◆ Task directions
Reprint all records below exactly. No images.

◆ Records to process

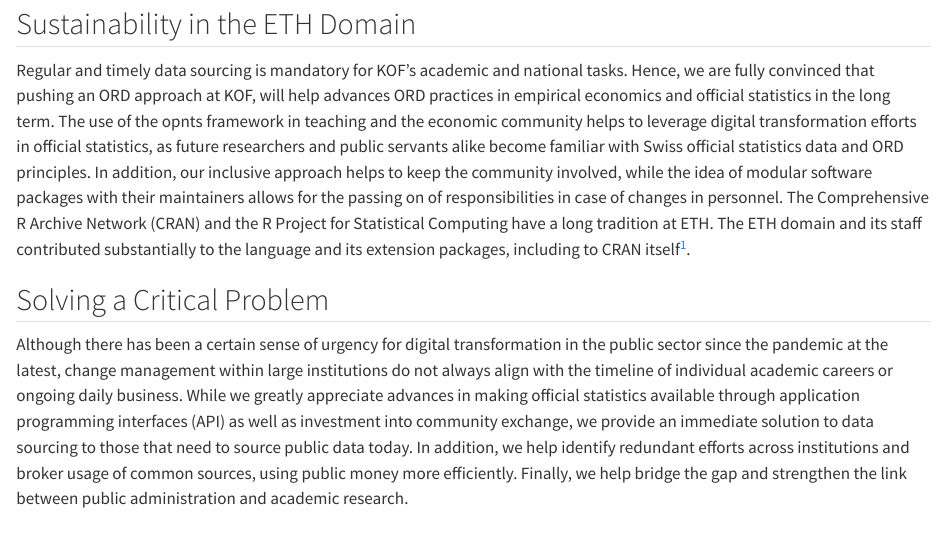
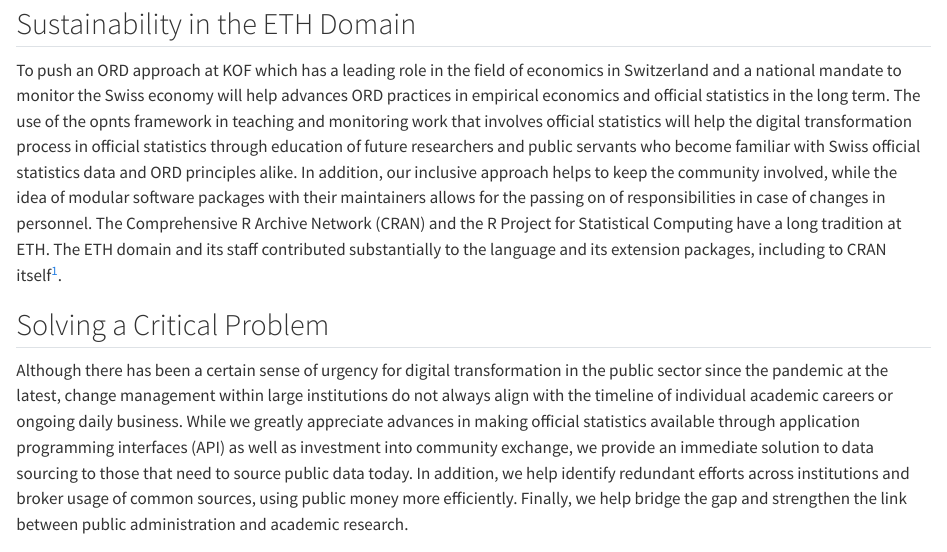
Before and after one commit to rseed-koflab/opnts-ord-proposal, a Quarto document (impact.qmd): the page in a window 1100 px wide, from 160 px down. Rendered offline with R 4.5, knitr and Pandoc in place of Quarto, with nearby package versions.

Commit message:
worked on Martin comments

```diff
--- a/impact.qmd
+++ b/impact.qmd
@@ -16,9 +16,8 @@ It is particularly important to us to not only solve a critical problem in our c
 
 ## Sustainability in the ETH Domain
 
-Regular and timely data sourcing is mandatory for KOF's academic and national tasks.
-Hence, we are fully convinced that pushing an ORD approach at KOF, will help advances ORD practices in empirical economics and official statistics in the long term.
-The use of the opnts framework in teaching and the economic community helps to leverage digital transformation efforts in official statistics, as future researchers and public servants alike become familiar with Swiss official statistics data and ORD principles.
+To push an ORD approach at KOF which has a leading role in the field of economics in Switzerland and a national mandate to monitor the Swiss economy will help advances ORD practices in empirical economics and official statistics in the long term.
+The use of the opnts framework in teaching and monitoring work that involves official statistics will help the digital transformation process in official statistics through education of future researchers and public servants who become familiar with Swiss official statistics data and ORD principles alike.
 In addition, our inclusive approach helps to keep the community involved, while the idea of modular software packages with their maintainers allows for the passing on of responsibilities in case of changes in personnel.
 The Comprehensive R Archive Network (CRAN) and the R Project for Statistical Computing have a long tradition at ETH.
 The ETH domain and its staff contributed substantially to the language and its extension packages, including to CRAN itself^[see also https://stat.ethz.ch/CRAN/].
```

◆ Answer section
Before and after one commit to rseed-koflab/opnts-ord-proposal, a Quarto document (impact.qmd): the page in a window 1100 px wide, from 160 px down. Rendered offline with R 4.5, knitr and Pandoc in place of Quarto, with nearby package versions.

Commit message:
worked on Martin comments

```diff
--- a/impact.qmd
+++ b/impact.qmd
@@ -16,9 +16,8 @@ It is particularly important to us to not only solve a critical problem in our c
 
 ## Sustainability in the ETH Domain
 
-Regular and timely data sourcing is mandatory for KOF's academic and national tasks.
-Hence, we are fully convinced that pushing an ORD approach at KOF, will help advances ORD practices in empirical economics and official statistics in the long term.
-The use of the opnts framework in teaching and the economic community helps to leverage digital transformation efforts in official statistics, as future researchers and public servants alike become familiar with Swiss official statistics data and ORD principles.
+To push an ORD approach at KOF which has a leading role in the field of economics in Switzerland and a national mandate to monitor the Swiss economy will help advances ORD practices in empirical economics and official statistics in the long term.
+The use of the opnts framework in teaching and monitoring work that involves official statistics will help the digital transformation process in official statistics through education of future researchers and public servants who become familiar with Swiss official statistics data and ORD principles alike.
 In addition, our inclusive approach helps to keep the community involved, while the idea of modular software packages with their maintainers allows for the passing on of responsibilities in case of changes in personnel.
 The Comprehensive R Archive Network (CRAN) and the R Project for Statistical Computing have a long tradition at ETH.
 The ETH domain and its staff contributed substantially to the language and its extension packages, including to CRAN itself^[see also https://stat.ethz.ch/CRAN/].
```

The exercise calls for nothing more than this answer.